Trials to stop players surrounding referees during heated moments could get the green light at a meeting of football’s governing body in London on Tuesday.
Tackling participant bad behavior is a top priority for the International Football Association Board (IFAB) and it will be the dominant topic at the organisation’s annual business meeting at a Heathrow hotel.
Players surrounding referees and assistants after controversial incidents have become commonplace in modern football, but the IFAB is determined to limit contact in such situations to respectful dialogue between the referee and team captain .
It remains to be seen how this will be achieved, with the IFAB willing to carry out some initial testing in the amateur game to determine the practicalities and iron out the unintended consequences of any new restrictions.
On November 28, the IFAB Annual Business Meeting will take place in London.
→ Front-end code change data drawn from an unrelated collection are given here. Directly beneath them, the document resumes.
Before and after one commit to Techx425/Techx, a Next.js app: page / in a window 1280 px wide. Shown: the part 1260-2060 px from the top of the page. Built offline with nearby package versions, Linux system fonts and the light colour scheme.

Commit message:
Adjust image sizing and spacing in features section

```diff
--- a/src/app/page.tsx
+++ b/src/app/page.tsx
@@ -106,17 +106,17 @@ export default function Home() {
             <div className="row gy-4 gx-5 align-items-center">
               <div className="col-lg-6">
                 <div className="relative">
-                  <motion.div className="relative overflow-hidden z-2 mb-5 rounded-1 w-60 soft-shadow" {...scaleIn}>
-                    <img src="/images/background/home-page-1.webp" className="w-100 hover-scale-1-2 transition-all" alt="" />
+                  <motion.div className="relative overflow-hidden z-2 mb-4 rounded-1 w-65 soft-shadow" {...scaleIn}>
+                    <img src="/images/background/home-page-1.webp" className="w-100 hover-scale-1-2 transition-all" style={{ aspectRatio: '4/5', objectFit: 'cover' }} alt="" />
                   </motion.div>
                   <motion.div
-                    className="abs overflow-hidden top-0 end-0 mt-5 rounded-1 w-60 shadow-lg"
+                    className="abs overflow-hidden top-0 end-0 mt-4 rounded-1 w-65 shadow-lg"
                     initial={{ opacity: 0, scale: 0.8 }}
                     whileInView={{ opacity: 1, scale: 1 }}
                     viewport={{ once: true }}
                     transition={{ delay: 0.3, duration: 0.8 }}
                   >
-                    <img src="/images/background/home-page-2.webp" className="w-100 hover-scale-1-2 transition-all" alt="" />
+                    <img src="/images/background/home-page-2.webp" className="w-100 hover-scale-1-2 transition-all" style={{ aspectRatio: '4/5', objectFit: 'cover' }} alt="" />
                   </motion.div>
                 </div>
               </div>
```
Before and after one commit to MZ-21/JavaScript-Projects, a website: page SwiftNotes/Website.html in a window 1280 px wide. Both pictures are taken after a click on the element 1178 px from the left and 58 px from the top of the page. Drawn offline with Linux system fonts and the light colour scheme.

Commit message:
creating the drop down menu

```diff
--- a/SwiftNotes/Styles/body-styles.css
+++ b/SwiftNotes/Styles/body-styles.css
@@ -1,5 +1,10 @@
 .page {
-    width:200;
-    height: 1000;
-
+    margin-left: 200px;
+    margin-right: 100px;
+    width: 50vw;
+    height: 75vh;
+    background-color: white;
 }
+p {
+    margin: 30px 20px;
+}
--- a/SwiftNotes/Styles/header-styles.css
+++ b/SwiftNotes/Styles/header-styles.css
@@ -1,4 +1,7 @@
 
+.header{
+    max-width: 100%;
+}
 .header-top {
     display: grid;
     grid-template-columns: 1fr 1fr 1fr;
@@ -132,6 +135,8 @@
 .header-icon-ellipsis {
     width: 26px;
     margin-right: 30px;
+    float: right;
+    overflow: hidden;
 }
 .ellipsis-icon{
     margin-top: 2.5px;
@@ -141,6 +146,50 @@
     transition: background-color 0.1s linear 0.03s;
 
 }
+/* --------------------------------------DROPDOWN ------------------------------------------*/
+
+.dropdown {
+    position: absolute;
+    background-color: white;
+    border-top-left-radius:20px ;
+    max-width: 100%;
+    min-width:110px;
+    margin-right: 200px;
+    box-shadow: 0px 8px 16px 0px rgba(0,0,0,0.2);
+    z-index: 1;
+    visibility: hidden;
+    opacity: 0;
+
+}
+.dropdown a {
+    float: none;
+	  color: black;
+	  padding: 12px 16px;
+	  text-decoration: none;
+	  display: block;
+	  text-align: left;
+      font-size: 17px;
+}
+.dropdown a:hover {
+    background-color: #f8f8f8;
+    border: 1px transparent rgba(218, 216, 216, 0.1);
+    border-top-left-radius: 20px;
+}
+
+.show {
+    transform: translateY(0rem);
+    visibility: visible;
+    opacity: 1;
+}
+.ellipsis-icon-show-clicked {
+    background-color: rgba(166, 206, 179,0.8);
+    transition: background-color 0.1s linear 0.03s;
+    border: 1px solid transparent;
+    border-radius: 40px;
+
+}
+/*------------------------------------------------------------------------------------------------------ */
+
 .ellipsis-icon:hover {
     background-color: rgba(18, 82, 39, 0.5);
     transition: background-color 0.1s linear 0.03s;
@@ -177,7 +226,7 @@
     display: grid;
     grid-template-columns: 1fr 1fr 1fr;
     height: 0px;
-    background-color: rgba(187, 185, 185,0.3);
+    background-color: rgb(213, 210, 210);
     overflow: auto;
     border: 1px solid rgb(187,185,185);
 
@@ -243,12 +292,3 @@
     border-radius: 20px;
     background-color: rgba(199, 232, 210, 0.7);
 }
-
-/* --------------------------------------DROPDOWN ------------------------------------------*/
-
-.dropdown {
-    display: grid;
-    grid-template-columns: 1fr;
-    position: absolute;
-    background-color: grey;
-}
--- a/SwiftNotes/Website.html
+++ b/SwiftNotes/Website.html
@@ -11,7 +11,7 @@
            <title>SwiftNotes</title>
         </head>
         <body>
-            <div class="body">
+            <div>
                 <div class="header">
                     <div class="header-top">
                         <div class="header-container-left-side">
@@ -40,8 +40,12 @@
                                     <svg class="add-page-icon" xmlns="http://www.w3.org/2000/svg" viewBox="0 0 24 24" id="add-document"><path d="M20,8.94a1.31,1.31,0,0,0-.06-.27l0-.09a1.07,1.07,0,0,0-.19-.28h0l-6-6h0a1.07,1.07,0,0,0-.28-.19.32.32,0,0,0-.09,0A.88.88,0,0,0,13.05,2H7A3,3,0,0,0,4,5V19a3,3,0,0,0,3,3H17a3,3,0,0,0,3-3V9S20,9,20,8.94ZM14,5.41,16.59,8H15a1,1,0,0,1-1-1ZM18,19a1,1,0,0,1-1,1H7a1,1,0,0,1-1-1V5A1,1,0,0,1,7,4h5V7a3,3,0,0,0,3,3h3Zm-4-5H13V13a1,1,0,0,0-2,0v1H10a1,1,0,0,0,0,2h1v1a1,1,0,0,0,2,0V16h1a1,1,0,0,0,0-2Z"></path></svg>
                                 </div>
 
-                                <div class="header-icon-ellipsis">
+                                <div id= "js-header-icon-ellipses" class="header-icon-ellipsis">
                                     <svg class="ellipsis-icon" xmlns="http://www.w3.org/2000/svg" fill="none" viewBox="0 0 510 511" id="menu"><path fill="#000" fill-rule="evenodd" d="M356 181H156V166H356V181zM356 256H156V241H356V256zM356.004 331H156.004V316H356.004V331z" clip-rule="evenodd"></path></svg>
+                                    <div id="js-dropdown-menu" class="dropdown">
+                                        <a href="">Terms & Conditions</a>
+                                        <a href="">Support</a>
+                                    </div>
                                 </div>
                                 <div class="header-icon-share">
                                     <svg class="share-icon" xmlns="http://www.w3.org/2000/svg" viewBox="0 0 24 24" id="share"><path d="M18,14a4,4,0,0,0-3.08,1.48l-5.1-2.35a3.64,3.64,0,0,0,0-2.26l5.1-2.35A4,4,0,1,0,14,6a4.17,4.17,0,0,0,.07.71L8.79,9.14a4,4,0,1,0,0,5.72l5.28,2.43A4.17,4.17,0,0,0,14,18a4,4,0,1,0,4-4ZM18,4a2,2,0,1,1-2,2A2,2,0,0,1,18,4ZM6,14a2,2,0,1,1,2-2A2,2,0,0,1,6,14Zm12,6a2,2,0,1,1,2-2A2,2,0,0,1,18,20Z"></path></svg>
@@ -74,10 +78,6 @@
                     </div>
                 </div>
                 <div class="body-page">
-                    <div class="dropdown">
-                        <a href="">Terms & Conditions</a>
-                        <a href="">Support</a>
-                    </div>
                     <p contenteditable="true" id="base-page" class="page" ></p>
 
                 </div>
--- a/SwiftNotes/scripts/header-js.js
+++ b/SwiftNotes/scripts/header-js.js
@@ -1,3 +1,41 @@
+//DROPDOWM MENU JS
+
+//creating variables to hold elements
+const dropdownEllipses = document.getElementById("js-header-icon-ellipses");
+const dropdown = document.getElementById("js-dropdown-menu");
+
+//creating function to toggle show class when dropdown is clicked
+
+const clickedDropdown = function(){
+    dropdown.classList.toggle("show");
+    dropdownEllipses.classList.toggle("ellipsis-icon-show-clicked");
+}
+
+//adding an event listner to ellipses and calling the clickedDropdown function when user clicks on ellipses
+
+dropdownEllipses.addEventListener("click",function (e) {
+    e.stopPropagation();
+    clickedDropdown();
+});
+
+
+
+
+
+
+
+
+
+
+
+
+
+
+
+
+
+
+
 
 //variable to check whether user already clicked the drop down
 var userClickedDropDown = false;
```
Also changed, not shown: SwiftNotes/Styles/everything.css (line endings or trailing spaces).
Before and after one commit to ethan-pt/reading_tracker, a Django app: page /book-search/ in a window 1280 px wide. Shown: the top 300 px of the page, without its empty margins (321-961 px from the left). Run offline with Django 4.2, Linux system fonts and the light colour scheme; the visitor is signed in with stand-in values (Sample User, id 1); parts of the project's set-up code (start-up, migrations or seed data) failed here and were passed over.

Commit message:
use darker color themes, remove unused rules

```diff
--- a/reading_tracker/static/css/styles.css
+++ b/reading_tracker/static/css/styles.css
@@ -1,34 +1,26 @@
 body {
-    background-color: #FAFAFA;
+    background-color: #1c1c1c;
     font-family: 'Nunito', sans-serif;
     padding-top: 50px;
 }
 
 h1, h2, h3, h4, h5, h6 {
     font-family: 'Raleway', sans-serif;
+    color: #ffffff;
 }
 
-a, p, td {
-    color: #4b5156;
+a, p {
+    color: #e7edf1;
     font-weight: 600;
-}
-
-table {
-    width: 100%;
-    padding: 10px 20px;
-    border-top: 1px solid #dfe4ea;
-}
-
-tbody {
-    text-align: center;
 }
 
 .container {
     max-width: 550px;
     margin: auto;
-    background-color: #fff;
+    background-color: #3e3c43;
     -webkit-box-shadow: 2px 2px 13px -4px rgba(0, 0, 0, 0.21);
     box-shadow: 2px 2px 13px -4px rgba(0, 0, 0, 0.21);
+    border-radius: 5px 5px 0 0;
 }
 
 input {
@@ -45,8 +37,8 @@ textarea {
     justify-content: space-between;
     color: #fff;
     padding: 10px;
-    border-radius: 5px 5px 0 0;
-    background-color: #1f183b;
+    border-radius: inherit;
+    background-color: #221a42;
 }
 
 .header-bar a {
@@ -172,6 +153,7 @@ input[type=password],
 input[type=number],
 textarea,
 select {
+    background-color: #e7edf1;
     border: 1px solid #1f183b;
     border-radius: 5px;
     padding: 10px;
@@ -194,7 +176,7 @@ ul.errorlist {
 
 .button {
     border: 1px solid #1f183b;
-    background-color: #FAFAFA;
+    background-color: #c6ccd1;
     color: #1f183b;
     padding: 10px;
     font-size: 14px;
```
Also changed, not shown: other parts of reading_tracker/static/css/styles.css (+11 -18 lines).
The agenda is now confirmed.
– The IFAB (@TheIFAB) November 21, 2023
One consideration is the creation of a “no-go zone” around an official that only a captain can enter, but testing will be needed to see how effective and practical this is in reality.
Approval for trials in top-level competitions could be granted on Tuesday following these initial tests, with lawmakers keen to act quickly on the issue.
Sanctions against bad behavior, which have been used in grassroots youth football, could also be extended to the adult amateur game, while measures to tackle mass clashes between teams, such as periods of cooling, will also be discussed.
Guidance could also be issued regarding stricter enforcement of existing laws of the game that combat time wasting, such as better enforcement of the six-second rule for goalkeepers to release the ball and the treatment and assessment “tactical injuries” designed to break the ball. dynamics of the game.
In March, the IFAB issued guidelines for all competitions to more accurately calculate time lost due to stoppages, following a concerted effort to do so at the World Cup final last year’s men’s competition in Qatar.
A discussion will also take place on updating the handball law for next season. The law could be changed so that an unintentional handball that destroys a clear scoring opportunity is only punished with a yellow card instead of a red, and an unintentional handball that stops a promising attack receives no card. .
The IFAB Board is also expected to receive a brief update on the ongoing ongoing concussion substitution trial.
Global players’ union FIFPRO and the World Leagues Forum have already called for a trial of temporary concussion substitutes, but it is not even possible for such a trial to take place until ongoing testing of permanent concussion substitutes concussions have not been completed and trial data have not been obtained. been fully analyzed.
The IFAB announced last month that a group had been established to carry out a review of the VAR protocols, and there should also be time to hear an update on the group’s progress.